Exercise instructions:
Report each line from the data below that holds the word "Total".

Records for this task:
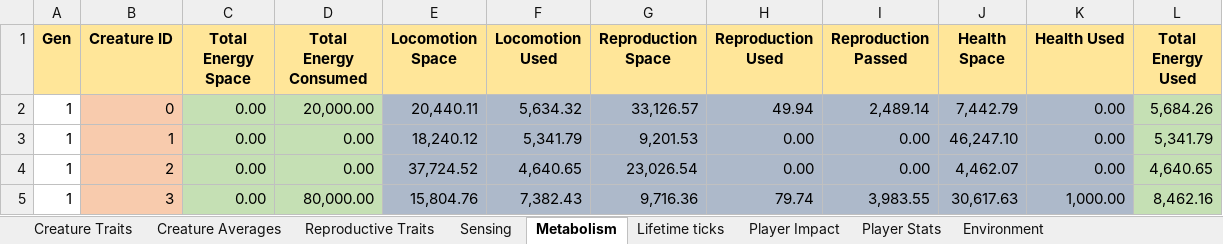
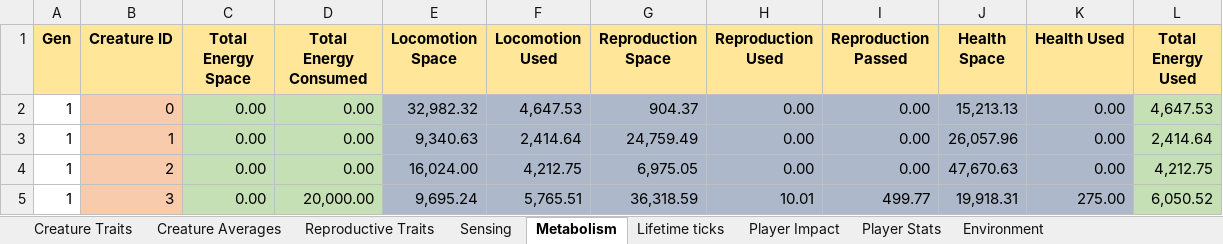
Before and after one commit to Programming-Chaos/evolvedTD, an Excel workbook: Data.xlsx, sheet Metabolism, drawn as a sheet; only a part is shown; values as stored, in another font and other column widths than the file's, no borders; the diff covers the shown part only; the diff names each change by its address in the sheet, - before the commit and + after, or states it on an @@ line.

```diff
--- a/Data.xlsx (sheet Metabolism)
+++ b/Data.xlsx (sheet Metabolism)
-D2 (Total Energy Consumed): 20,000.00
+D2 (Total Energy Consumed): 0.00
-E2 (Locomotion Space): 20,440.11
+E2 (Locomotion Space): 32,982.32
-F2 (Locomotion Used): 5,634.32
+F2 (Locomotion Used): 4,647.53
-G2 (Reproduction Space): 33,126.57
+G2 (Reproduction Space): 904.37
-H2 (Reproduction Used): 49.94
+H2 (Reproduction Used): 0.00
-I2 (Reproduction Passed): 2,489.14
+I2 (Reproduction Passed): 0.00
-J2 (Health Space): 7,442.79
+J2 (Health Space): 15,213.13
-L2 (Total Energy Used): 5,684.26
+L2 (Total Energy Used): 4,647.53
-E3 (Locomotion Space): 18,240.12
+E3 (Locomotion Space): 9,340.63
-F3 (Locomotion Used): 5,341.79
+F3 (Locomotion Used): 2,414.64
-G3 (Reproduction Space): 9,201.53
+G3 (Reproduction Space): 24,759.49
-J3 (Health Space): 46,247.10
+J3 (Health Space): 26,057.96
-L3 (Total Energy Used): 5,341.79
+L3 (Total Energy Used): 2,414.64
-E4 (Locomotion Space): 37,724.52
+E4 (Locomotion Space): 16,024.00
-F4 (Locomotion Used): 4,640.65
+F4 (Locomotion Used): 4,212.75
-G4 (Reproduction Space): 23,026.54
+G4 (Reproduction Space): 6,975.05
-J4 (Health Space): 4,462.07
+J4 (Health Space): 47,670.63
-L4 (Total Energy Used): 4,640.65
+L4 (Total Energy Used): 4,212.75
-D5 (Total Energy Consumed): 80,000.00
+D5 (Total Energy Consumed): 20,000.00
-E5 (Locomotion Space): 15,804.76
+E5 (Locomotion Space): 9,695.24
-F5 (Locomotion Used): 7,382.43
+F5 (Locomotion Used): 5,765.51
-G5 (Reproduction Space): 9,716.36
+G5 (Reproduction Space): 36,318.59
-H5 (Reproduction Used): 79.74
+H5 (Reproduction Used): 10.01
-I5 (Reproduction Passed): 3,983.55
+I5 (Reproduction Passed): 499.77
-J5 (Health Space): 30,617.63
+J5 (Health Space): 19,918.31
-K5 (Health Used): 1,000.00
+K5 (Health Used): 275.00
-L5 (Total Energy Used): 8,462.16
+L5 (Total Energy Used): 6,050.52
```
Also changed, not shown: 48 added rows and 284 edited cells elsewhere in this sheet, sheet Creature Traits, sheet Reproductive Traits, sheet Player Impact, sheet Lifetime ticks, sheet Sensing, sheet Environment, 2 more sheets.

Solution to this exercise:
-D2 (Total Energy Consumed): 20,000.00
+D2 (Total Energy Consumed): 0.00
-L2 (Total Energy Used): 5,684.26
+L2 (Total Energy Used): 4,647.53
-L3 (Total Energy Used): 5,341.79
+L3 (Total Energy Used): 2,414.64
-L4 (Total Energy Used): 4,640.65
+L4 (Total Energy Used): 4,212.75
-D5 (Total Energy Consumed): 80,000.00
+D5 (Total Energy Consumed): 20,000.00
-L5 (Total Energy Used): 8,462.16
+L5 (Total Energy Used): 6,050.52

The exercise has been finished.